### [Work request]
Would you return every line of the listing below that has "attribute" in it?

### [Dataset entries]
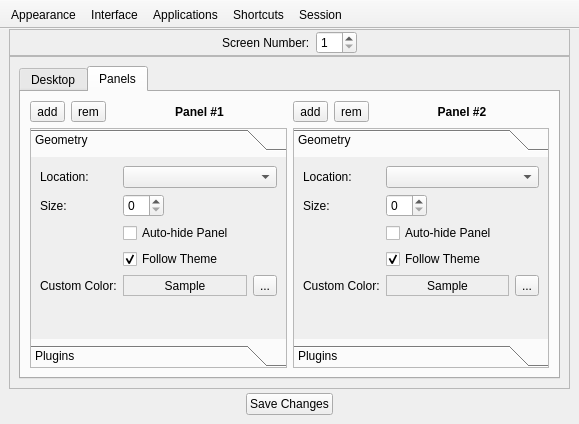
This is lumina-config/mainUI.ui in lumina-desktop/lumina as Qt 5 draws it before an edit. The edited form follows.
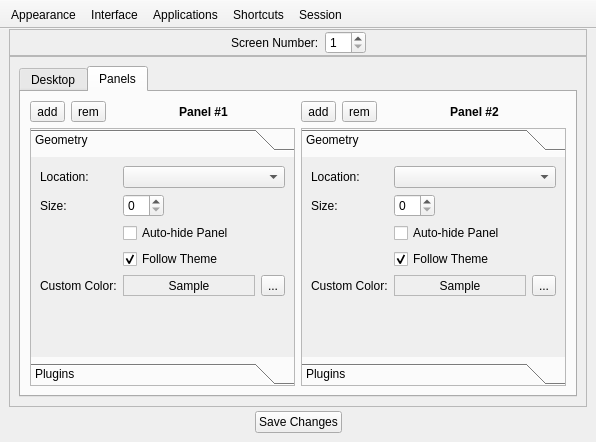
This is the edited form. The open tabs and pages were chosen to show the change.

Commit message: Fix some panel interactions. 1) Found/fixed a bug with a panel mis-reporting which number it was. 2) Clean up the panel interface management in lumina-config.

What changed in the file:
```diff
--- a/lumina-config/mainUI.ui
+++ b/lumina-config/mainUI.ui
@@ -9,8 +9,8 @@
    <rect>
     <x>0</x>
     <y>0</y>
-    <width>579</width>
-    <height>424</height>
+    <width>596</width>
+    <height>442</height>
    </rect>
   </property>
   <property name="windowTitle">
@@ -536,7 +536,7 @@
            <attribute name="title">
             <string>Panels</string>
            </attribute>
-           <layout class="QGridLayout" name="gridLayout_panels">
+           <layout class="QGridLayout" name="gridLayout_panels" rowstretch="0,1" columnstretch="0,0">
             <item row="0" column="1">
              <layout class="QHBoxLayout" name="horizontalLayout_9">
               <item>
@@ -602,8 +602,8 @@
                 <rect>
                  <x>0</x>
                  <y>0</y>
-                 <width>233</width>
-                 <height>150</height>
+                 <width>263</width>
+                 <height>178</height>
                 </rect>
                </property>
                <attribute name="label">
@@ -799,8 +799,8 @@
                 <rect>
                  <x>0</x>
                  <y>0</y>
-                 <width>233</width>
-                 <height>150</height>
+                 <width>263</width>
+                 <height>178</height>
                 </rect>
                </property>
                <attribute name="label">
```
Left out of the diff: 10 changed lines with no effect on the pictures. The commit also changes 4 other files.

### [Problem solution]
            <attribute name="title">
            </attribute>
                <attribute name="label">
                <attribute name="label">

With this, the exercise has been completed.